What you write should be an exact copy of the material, from its first line through the line containing "Also changed, not shown: 4".

━━━━━ EXTRACTED INFORMATION

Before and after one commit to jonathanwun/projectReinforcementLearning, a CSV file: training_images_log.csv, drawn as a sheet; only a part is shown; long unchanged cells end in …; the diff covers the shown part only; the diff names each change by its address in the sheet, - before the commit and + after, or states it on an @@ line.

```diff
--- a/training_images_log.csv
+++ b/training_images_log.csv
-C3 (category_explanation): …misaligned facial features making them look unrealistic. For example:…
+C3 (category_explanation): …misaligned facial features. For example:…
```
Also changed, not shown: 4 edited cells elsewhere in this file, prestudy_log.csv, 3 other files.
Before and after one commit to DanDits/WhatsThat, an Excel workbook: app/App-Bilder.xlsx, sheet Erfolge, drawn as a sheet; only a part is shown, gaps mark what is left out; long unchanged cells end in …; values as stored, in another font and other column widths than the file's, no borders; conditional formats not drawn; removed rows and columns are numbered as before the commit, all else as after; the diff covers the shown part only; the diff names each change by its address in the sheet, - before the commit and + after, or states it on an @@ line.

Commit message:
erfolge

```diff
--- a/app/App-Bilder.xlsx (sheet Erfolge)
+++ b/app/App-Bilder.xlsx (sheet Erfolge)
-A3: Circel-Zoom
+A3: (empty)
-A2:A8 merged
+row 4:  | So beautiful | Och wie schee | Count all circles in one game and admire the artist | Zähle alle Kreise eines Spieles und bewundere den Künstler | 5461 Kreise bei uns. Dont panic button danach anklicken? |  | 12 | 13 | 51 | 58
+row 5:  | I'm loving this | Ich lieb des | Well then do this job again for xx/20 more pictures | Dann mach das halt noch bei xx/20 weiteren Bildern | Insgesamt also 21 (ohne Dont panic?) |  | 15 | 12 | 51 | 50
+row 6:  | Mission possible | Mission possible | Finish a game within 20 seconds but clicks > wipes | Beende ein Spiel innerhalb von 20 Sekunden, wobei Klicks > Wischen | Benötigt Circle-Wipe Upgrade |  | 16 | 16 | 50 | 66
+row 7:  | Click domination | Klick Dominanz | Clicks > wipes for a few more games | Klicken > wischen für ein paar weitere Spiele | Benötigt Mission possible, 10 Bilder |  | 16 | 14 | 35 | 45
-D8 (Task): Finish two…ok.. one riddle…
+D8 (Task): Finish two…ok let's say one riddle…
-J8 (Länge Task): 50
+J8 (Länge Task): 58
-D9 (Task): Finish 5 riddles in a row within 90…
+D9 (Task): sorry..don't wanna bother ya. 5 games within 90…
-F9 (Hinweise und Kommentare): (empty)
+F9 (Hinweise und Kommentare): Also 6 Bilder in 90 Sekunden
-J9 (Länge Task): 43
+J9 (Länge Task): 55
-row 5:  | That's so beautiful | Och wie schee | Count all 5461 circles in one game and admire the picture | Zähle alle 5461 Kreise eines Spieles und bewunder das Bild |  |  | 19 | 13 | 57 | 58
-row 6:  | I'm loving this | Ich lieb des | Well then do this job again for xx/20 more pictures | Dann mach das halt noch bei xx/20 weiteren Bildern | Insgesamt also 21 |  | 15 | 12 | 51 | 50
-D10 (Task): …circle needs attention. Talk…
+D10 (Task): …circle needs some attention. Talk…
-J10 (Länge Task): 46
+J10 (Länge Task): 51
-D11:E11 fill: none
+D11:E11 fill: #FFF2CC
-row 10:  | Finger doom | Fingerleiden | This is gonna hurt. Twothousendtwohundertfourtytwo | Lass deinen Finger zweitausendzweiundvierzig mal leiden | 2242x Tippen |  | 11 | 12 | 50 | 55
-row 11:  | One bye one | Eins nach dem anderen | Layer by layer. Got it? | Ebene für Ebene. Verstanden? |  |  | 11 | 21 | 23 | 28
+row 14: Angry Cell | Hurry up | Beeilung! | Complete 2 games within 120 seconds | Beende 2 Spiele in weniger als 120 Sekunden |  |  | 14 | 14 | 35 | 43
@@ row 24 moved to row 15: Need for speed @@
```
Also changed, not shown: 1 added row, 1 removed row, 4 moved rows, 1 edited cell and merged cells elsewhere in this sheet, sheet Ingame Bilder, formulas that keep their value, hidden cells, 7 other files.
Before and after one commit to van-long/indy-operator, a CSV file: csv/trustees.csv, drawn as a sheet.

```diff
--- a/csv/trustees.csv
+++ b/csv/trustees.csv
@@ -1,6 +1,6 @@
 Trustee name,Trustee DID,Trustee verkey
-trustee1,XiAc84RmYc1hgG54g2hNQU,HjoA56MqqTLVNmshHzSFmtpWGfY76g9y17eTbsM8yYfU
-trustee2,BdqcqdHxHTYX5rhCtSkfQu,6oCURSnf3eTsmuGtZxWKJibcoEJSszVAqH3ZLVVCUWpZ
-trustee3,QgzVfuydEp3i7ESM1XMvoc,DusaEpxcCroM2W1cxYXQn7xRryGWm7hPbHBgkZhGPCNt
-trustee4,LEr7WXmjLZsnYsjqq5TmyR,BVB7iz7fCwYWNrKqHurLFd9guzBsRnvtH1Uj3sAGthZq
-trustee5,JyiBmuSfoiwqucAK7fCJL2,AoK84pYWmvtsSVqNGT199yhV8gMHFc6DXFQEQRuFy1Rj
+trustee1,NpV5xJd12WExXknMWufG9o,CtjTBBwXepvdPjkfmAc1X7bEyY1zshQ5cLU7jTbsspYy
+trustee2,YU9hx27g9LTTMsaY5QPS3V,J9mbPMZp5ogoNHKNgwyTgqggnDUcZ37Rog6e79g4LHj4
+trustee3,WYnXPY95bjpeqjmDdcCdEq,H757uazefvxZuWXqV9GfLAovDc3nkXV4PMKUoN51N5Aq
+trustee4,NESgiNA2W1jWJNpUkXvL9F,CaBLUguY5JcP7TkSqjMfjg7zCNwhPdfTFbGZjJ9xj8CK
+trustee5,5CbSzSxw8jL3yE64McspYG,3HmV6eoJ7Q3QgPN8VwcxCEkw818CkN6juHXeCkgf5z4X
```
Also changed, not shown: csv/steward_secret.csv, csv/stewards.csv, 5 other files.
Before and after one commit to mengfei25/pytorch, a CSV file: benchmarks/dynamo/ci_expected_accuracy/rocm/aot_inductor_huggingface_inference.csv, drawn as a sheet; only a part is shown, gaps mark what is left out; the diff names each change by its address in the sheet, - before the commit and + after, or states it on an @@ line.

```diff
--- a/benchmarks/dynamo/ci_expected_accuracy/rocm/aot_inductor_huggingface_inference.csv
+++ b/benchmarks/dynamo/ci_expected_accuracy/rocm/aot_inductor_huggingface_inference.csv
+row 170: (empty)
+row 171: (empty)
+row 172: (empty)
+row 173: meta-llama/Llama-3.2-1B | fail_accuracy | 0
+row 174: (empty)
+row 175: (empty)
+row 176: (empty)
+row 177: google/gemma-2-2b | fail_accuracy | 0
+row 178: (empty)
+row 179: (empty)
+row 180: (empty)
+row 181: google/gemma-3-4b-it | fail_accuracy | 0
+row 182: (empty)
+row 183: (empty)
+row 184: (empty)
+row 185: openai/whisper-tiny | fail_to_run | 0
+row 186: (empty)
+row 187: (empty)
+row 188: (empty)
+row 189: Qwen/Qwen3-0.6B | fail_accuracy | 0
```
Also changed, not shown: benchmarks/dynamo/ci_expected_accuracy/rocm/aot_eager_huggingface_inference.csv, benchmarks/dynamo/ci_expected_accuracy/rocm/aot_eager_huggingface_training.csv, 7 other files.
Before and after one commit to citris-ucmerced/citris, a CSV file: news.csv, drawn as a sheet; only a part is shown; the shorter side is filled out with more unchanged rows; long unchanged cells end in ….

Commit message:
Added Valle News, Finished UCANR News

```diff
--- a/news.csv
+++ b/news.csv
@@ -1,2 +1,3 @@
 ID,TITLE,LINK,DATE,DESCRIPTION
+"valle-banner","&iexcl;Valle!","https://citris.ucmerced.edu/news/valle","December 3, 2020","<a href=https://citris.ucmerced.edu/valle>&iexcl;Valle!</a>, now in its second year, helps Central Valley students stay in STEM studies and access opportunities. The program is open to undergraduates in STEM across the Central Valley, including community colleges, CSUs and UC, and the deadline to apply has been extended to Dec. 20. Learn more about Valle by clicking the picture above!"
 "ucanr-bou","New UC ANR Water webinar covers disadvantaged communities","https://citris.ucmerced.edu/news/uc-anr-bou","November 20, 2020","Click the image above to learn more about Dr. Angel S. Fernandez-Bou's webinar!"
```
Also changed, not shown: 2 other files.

━━━━━━━━━━

_RESULT FOR THIS TASK:_
Before and after one commit to jonathanwun/projectReinforcementLearning, a CSV file: training_images_log.csv, drawn as a sheet; only a part is shown; long unchanged cells end in …; the diff covers the shown part only; the diff names each change by its address in the sheet, - before the commit and + after, or states it on an @@ line.

```diff
--- a/training_images_log.csv
+++ b/training_images_log.csv
-C3 (category_explanation): …misaligned facial features making them look unrealistic. For example:…
+C3 (category_explanation): …misaligned facial features. For example:…
```
Also changed, not shown: 4 edited cells elsewhere in this file, prestudy_log.csv, 3 other files.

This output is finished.